# [WORK INSTRUCTION]
Extract each line from the entries below that has the string "MyApp" in it.

___ SUPPLIED RECORDS ___

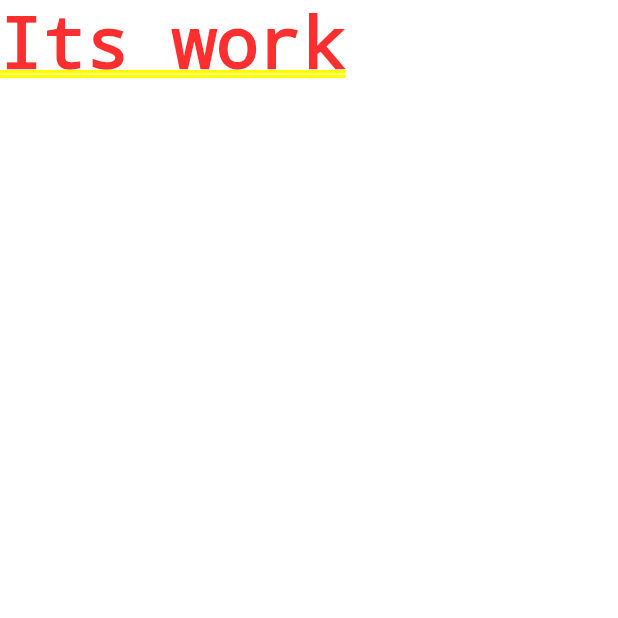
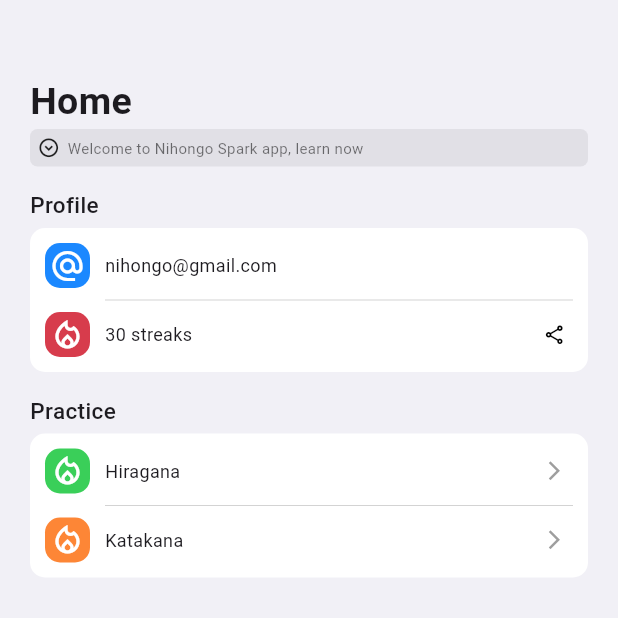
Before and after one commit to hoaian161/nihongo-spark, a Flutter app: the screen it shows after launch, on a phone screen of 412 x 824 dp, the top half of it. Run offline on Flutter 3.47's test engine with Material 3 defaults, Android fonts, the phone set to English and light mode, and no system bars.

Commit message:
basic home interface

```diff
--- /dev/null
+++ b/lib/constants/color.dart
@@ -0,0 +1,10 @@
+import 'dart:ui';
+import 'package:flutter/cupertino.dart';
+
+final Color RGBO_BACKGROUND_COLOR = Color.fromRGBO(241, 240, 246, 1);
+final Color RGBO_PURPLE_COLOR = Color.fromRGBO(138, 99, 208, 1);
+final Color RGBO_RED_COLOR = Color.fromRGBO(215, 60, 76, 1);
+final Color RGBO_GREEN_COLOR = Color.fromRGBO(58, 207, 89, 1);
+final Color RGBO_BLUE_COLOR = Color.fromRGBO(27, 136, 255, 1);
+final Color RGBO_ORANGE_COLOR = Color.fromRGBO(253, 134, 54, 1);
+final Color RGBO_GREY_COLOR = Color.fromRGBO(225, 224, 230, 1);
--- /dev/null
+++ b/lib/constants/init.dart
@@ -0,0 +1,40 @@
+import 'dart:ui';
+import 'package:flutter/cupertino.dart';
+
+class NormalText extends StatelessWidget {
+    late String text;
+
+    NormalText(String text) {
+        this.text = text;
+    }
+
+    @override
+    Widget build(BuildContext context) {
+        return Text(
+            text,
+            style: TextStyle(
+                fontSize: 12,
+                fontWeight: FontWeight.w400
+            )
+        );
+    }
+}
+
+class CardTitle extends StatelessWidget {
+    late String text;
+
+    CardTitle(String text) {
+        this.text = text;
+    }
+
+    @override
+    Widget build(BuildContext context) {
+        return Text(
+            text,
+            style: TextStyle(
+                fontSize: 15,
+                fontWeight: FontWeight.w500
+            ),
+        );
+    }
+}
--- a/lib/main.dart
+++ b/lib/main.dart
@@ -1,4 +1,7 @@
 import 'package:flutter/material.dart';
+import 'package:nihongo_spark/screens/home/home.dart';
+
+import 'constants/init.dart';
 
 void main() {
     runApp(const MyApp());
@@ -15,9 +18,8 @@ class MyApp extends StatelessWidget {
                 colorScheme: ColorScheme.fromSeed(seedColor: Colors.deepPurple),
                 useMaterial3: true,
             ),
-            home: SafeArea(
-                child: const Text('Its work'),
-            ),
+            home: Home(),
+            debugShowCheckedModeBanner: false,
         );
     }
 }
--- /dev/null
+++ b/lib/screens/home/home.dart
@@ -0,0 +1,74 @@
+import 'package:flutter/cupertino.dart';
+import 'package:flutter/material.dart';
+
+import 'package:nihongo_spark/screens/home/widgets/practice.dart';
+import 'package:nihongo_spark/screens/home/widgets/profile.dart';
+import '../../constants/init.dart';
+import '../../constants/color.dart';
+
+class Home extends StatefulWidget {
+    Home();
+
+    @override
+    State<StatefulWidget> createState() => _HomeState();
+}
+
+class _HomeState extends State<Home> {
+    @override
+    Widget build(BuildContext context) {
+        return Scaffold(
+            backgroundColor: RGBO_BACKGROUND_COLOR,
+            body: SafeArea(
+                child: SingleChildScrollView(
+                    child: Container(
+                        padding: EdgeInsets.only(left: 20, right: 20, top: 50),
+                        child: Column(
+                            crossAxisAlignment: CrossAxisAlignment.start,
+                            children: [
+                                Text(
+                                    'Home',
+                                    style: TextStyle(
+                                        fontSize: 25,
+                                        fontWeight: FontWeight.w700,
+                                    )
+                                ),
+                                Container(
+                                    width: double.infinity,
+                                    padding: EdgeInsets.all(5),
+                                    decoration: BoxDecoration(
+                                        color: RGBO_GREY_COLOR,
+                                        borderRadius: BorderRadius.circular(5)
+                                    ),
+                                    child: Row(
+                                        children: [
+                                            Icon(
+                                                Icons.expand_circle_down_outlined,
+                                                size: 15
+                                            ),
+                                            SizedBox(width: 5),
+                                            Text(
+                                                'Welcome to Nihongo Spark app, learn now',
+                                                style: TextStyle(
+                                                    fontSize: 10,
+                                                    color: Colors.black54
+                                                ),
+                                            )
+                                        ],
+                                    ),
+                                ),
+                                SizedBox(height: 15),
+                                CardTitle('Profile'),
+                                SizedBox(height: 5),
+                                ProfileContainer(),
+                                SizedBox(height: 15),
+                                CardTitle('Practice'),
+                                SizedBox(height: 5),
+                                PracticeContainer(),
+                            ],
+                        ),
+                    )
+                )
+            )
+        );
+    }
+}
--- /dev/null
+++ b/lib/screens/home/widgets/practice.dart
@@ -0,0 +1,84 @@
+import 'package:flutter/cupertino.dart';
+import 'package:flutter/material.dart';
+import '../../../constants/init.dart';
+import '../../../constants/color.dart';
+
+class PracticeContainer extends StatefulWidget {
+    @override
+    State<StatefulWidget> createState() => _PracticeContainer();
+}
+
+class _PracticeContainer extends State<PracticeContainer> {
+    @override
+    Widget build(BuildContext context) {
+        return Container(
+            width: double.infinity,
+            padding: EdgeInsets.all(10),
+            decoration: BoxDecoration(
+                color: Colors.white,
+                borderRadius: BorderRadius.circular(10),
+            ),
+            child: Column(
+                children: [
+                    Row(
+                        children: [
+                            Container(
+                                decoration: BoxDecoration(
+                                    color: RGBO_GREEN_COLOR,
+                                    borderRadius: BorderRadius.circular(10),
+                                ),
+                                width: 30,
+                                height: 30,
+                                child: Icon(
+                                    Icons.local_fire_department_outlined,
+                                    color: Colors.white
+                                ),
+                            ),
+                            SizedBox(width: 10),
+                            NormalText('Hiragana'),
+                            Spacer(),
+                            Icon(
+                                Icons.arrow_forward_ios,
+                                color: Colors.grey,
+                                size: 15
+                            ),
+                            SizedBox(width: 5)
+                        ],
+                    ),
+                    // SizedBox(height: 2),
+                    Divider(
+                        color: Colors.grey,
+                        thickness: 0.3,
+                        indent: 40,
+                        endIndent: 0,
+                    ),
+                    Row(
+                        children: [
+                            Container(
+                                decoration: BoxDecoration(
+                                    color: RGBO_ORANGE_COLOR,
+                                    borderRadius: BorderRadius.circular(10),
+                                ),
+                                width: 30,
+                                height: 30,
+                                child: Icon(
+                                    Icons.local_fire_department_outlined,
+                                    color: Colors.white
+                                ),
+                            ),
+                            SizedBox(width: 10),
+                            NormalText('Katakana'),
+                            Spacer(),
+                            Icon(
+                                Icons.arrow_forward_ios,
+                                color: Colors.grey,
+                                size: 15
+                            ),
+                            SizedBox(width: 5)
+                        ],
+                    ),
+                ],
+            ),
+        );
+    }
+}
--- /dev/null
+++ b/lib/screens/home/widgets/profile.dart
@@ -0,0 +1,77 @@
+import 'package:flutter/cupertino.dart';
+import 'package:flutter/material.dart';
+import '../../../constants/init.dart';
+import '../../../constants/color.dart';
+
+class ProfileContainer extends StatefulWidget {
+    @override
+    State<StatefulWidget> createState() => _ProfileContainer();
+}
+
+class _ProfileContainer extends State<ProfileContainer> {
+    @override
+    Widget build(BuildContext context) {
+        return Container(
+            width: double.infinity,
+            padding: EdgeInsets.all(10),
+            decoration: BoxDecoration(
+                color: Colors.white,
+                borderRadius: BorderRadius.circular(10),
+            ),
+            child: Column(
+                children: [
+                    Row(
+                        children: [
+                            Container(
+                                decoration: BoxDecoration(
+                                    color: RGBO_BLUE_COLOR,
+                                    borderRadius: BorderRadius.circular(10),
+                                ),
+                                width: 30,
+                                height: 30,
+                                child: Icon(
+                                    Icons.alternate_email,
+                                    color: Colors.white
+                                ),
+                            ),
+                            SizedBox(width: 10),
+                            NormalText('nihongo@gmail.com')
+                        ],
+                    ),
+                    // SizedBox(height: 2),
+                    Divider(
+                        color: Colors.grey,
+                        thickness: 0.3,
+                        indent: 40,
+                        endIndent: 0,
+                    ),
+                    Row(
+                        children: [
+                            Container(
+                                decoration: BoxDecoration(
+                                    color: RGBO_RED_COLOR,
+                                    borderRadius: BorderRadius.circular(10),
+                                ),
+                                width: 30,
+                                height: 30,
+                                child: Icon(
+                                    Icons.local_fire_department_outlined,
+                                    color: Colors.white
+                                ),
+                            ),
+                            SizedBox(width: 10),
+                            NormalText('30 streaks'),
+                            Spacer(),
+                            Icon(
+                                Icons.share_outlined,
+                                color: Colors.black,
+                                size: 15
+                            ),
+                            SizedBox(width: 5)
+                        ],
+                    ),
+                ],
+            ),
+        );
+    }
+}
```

___

# [SOLUTION TO THIS PROBLEM]
     runApp(const MyApp());
@@ -15,9 +18,8 @@ class MyApp extends StatelessWidget {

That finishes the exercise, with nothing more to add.